Data under study:
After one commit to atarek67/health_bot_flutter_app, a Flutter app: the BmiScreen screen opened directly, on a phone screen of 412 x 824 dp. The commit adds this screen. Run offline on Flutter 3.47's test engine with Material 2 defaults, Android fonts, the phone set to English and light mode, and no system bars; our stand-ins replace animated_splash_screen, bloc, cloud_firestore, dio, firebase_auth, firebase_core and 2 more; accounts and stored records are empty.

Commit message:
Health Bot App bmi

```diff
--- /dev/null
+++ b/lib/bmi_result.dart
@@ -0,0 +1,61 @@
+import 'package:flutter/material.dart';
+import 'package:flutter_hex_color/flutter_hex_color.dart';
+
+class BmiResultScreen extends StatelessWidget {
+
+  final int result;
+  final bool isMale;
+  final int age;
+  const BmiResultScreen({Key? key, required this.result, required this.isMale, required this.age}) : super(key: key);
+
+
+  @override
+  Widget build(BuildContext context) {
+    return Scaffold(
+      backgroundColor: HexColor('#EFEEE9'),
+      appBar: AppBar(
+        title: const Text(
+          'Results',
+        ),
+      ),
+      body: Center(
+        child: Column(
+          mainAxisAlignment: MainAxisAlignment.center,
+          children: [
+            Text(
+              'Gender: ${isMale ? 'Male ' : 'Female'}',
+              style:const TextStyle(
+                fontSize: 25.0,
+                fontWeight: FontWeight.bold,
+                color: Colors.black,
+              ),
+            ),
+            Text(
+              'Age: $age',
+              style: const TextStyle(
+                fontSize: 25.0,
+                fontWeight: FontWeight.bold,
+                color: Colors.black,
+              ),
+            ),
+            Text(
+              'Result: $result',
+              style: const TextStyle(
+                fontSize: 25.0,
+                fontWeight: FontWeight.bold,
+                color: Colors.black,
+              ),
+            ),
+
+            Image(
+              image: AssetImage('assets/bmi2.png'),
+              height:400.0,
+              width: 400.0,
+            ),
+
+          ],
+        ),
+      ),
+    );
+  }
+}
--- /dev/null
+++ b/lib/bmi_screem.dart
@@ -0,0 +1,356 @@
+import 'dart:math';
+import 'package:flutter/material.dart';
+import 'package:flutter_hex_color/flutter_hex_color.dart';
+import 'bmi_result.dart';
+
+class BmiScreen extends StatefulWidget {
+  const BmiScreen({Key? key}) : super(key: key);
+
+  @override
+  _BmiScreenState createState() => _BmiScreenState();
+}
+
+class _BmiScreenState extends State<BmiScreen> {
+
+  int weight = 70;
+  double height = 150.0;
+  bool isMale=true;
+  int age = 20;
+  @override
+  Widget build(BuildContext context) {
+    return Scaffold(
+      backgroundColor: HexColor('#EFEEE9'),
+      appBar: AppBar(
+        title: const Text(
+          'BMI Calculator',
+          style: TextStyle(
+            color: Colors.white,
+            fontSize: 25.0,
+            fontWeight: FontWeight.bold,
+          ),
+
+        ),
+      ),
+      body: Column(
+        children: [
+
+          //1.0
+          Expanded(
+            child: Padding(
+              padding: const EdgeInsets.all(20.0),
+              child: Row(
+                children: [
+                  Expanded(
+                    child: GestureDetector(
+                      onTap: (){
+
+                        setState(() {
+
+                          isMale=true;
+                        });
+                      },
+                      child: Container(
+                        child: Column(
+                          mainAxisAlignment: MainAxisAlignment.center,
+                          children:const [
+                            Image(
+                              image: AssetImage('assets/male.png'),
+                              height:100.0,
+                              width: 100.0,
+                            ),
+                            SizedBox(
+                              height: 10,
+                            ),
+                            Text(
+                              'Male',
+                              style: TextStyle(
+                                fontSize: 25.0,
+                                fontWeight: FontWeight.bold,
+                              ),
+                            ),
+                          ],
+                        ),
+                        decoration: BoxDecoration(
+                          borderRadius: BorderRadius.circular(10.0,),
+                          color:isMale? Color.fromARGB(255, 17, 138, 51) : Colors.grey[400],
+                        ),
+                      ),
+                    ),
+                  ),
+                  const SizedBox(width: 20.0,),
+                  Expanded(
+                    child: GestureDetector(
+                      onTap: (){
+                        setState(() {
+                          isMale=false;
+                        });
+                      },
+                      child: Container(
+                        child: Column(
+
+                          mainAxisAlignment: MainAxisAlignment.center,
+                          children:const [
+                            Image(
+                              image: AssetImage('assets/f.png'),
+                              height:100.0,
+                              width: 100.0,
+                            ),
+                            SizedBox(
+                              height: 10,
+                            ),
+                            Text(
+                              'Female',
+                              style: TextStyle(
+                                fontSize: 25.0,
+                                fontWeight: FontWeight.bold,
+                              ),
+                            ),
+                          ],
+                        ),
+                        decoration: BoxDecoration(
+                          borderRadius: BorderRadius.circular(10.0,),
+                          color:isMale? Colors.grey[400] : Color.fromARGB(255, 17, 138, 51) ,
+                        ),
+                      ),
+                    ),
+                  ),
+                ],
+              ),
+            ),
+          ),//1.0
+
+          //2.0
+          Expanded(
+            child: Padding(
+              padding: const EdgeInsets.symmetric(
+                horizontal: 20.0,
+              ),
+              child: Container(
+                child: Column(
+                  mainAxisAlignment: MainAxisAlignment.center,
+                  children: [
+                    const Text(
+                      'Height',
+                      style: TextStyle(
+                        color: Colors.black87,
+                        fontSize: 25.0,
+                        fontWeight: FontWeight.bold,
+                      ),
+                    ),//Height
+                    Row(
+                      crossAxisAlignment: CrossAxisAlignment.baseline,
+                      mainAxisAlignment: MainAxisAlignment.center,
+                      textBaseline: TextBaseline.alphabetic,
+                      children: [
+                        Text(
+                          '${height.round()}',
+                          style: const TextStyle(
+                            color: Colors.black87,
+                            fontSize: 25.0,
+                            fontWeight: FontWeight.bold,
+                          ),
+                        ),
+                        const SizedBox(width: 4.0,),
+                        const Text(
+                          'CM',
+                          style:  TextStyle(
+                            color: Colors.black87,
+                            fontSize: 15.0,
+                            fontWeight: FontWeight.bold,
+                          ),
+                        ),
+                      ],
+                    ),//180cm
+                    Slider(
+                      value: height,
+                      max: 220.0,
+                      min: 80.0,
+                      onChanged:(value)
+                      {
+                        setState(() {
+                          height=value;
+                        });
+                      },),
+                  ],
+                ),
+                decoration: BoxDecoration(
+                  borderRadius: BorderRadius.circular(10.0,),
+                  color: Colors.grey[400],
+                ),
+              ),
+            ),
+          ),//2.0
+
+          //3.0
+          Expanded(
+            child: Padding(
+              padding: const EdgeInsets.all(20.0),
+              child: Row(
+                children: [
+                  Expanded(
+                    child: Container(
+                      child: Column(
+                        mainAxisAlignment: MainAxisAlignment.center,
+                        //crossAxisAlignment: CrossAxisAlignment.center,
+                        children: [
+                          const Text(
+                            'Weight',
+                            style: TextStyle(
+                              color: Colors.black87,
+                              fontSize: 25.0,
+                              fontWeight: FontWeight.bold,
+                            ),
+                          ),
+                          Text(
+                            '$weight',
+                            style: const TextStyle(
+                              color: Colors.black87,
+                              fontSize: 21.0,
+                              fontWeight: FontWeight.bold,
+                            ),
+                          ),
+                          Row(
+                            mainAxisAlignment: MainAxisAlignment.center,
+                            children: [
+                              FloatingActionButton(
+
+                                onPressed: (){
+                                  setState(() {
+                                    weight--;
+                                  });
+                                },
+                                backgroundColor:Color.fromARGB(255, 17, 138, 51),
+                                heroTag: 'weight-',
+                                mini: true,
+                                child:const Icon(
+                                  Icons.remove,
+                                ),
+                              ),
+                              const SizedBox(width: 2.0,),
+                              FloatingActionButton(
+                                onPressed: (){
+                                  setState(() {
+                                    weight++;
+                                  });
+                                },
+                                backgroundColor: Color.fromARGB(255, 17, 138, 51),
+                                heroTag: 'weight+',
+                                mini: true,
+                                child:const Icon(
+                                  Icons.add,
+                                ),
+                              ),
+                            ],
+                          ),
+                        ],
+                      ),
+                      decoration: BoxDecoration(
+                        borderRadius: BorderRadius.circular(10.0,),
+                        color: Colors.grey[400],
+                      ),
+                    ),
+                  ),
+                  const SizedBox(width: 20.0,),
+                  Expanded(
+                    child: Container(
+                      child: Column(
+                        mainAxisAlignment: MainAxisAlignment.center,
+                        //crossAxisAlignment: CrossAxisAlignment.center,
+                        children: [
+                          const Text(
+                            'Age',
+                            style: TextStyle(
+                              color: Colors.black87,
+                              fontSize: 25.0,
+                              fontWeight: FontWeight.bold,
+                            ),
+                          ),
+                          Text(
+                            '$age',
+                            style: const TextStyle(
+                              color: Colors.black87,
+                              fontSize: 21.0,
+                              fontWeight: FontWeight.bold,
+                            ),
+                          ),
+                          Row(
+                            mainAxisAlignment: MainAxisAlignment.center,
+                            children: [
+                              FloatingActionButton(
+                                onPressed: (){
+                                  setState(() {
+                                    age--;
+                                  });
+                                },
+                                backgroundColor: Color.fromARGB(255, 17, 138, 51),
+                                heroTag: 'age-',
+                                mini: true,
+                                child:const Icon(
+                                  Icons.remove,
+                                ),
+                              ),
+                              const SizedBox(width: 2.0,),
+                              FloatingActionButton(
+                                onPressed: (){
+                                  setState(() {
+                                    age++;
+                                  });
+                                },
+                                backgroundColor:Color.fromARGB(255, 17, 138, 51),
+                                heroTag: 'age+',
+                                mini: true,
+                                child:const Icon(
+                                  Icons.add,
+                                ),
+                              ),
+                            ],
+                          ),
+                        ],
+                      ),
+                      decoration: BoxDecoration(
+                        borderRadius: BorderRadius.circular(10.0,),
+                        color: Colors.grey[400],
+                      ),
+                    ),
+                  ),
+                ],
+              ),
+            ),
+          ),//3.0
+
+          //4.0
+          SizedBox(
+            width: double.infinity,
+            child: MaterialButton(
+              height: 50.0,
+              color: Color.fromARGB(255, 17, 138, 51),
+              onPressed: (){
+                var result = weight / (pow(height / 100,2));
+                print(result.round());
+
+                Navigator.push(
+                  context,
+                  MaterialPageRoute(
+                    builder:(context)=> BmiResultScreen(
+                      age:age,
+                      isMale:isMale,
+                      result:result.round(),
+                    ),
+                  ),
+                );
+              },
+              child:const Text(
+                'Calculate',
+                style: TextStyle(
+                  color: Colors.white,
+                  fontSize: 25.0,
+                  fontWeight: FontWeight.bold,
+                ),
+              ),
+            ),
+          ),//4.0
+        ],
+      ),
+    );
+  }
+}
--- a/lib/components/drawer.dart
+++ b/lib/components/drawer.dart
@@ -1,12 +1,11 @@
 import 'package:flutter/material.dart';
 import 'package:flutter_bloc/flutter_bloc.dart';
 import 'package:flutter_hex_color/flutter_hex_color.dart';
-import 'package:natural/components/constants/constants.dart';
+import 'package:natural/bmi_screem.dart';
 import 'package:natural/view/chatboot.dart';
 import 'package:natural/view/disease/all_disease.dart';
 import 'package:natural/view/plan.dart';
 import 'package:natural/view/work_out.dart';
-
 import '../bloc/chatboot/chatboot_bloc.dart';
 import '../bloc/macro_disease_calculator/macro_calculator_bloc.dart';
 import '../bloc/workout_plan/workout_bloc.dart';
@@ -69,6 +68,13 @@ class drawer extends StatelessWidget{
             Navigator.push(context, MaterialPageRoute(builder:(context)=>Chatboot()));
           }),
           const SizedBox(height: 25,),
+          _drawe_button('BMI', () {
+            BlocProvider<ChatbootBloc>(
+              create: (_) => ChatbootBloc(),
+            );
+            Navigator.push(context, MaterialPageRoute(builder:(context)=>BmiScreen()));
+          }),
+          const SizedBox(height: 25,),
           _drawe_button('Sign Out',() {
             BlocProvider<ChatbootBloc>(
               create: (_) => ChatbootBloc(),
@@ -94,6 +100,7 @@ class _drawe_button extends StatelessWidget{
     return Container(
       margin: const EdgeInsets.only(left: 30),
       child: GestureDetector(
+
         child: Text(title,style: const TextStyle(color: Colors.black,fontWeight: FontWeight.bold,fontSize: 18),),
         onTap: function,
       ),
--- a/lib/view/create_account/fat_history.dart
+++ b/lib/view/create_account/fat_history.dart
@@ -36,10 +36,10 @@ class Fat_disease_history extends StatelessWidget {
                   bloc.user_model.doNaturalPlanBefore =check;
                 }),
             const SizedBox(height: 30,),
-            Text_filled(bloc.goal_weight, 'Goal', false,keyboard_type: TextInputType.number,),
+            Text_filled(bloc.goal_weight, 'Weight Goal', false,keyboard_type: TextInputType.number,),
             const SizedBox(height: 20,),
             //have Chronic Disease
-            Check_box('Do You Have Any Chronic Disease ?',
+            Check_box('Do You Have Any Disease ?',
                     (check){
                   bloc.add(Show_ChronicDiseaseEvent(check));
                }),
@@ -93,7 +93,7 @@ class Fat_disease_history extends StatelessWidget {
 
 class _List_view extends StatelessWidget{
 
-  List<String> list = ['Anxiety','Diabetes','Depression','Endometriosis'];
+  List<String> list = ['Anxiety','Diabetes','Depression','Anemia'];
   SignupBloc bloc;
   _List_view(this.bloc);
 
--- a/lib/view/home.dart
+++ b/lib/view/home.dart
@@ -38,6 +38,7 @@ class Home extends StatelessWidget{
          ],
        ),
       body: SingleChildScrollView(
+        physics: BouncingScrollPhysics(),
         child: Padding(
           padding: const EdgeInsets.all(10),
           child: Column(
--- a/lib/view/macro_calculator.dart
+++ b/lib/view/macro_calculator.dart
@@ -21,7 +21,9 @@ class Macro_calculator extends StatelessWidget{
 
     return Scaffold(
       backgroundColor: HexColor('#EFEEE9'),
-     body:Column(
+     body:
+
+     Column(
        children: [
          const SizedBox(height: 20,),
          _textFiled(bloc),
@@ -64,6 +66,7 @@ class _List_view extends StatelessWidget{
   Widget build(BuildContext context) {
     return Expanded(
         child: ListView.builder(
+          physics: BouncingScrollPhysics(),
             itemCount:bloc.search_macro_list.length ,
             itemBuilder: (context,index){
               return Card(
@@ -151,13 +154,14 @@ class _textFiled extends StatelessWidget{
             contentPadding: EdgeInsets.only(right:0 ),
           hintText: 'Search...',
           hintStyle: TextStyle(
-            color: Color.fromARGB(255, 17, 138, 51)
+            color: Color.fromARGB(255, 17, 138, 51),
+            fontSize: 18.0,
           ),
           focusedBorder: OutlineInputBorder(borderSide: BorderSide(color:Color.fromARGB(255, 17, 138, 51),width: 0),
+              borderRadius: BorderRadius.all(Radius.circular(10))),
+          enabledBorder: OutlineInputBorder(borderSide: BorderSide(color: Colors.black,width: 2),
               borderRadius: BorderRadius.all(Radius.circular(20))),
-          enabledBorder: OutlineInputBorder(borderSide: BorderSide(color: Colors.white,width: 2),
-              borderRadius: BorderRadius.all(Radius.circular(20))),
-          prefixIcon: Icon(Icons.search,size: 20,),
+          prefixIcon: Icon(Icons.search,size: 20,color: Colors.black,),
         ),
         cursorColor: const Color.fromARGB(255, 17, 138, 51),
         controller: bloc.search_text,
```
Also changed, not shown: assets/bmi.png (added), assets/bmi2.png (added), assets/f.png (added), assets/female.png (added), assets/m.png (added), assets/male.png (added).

* * *

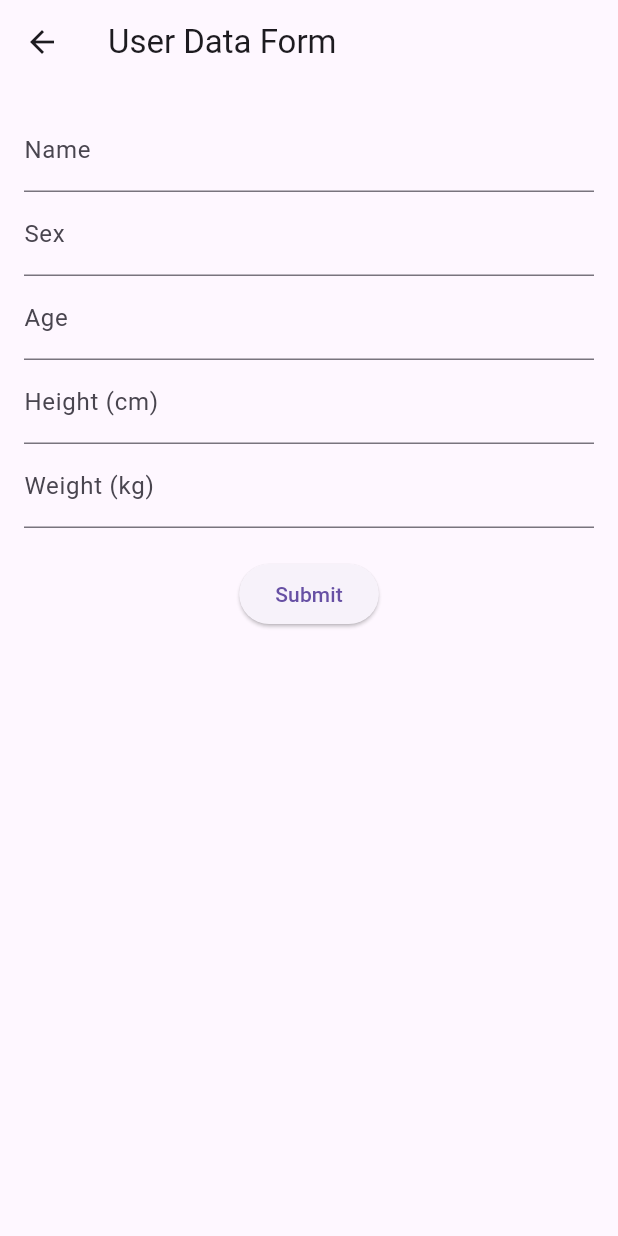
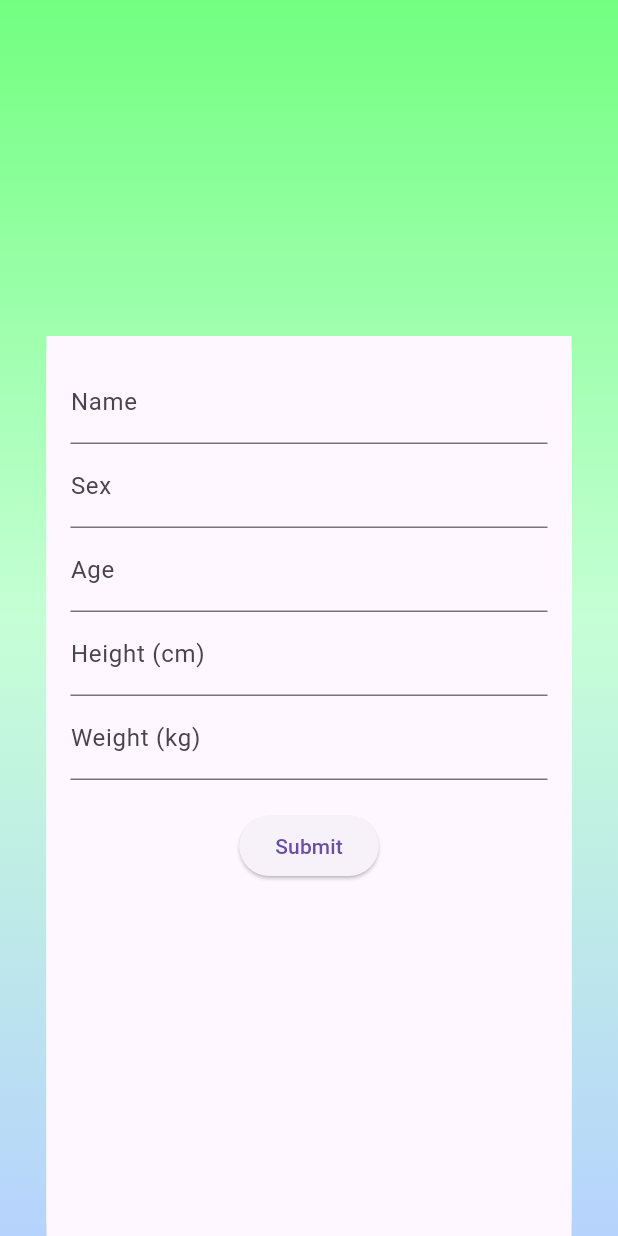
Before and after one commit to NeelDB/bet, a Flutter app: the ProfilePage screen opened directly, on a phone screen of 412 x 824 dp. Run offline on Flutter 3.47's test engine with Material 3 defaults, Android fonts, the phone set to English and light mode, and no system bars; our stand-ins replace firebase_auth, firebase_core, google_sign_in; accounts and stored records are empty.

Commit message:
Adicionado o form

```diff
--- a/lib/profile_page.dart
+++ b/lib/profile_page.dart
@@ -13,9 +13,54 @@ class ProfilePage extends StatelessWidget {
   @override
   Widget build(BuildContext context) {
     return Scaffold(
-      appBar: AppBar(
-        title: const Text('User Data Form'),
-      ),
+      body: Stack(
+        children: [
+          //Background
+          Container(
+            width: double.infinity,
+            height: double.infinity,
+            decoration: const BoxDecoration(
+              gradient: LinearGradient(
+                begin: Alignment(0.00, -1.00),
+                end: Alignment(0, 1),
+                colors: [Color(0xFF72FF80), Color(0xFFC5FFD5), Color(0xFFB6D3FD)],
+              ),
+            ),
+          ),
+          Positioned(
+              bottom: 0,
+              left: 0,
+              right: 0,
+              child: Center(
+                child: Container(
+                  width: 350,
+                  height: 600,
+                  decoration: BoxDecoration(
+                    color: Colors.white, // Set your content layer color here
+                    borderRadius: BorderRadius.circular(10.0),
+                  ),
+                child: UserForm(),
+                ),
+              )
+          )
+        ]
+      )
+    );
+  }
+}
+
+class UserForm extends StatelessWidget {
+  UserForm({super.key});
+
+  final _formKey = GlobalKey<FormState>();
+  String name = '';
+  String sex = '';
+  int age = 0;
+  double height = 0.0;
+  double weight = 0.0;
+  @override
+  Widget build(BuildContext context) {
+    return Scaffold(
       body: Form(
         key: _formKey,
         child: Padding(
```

Aim of the exercise:
The word "Container" appears in some lines of the records. Please work out how many and reply with that number only.

Response to the task:
8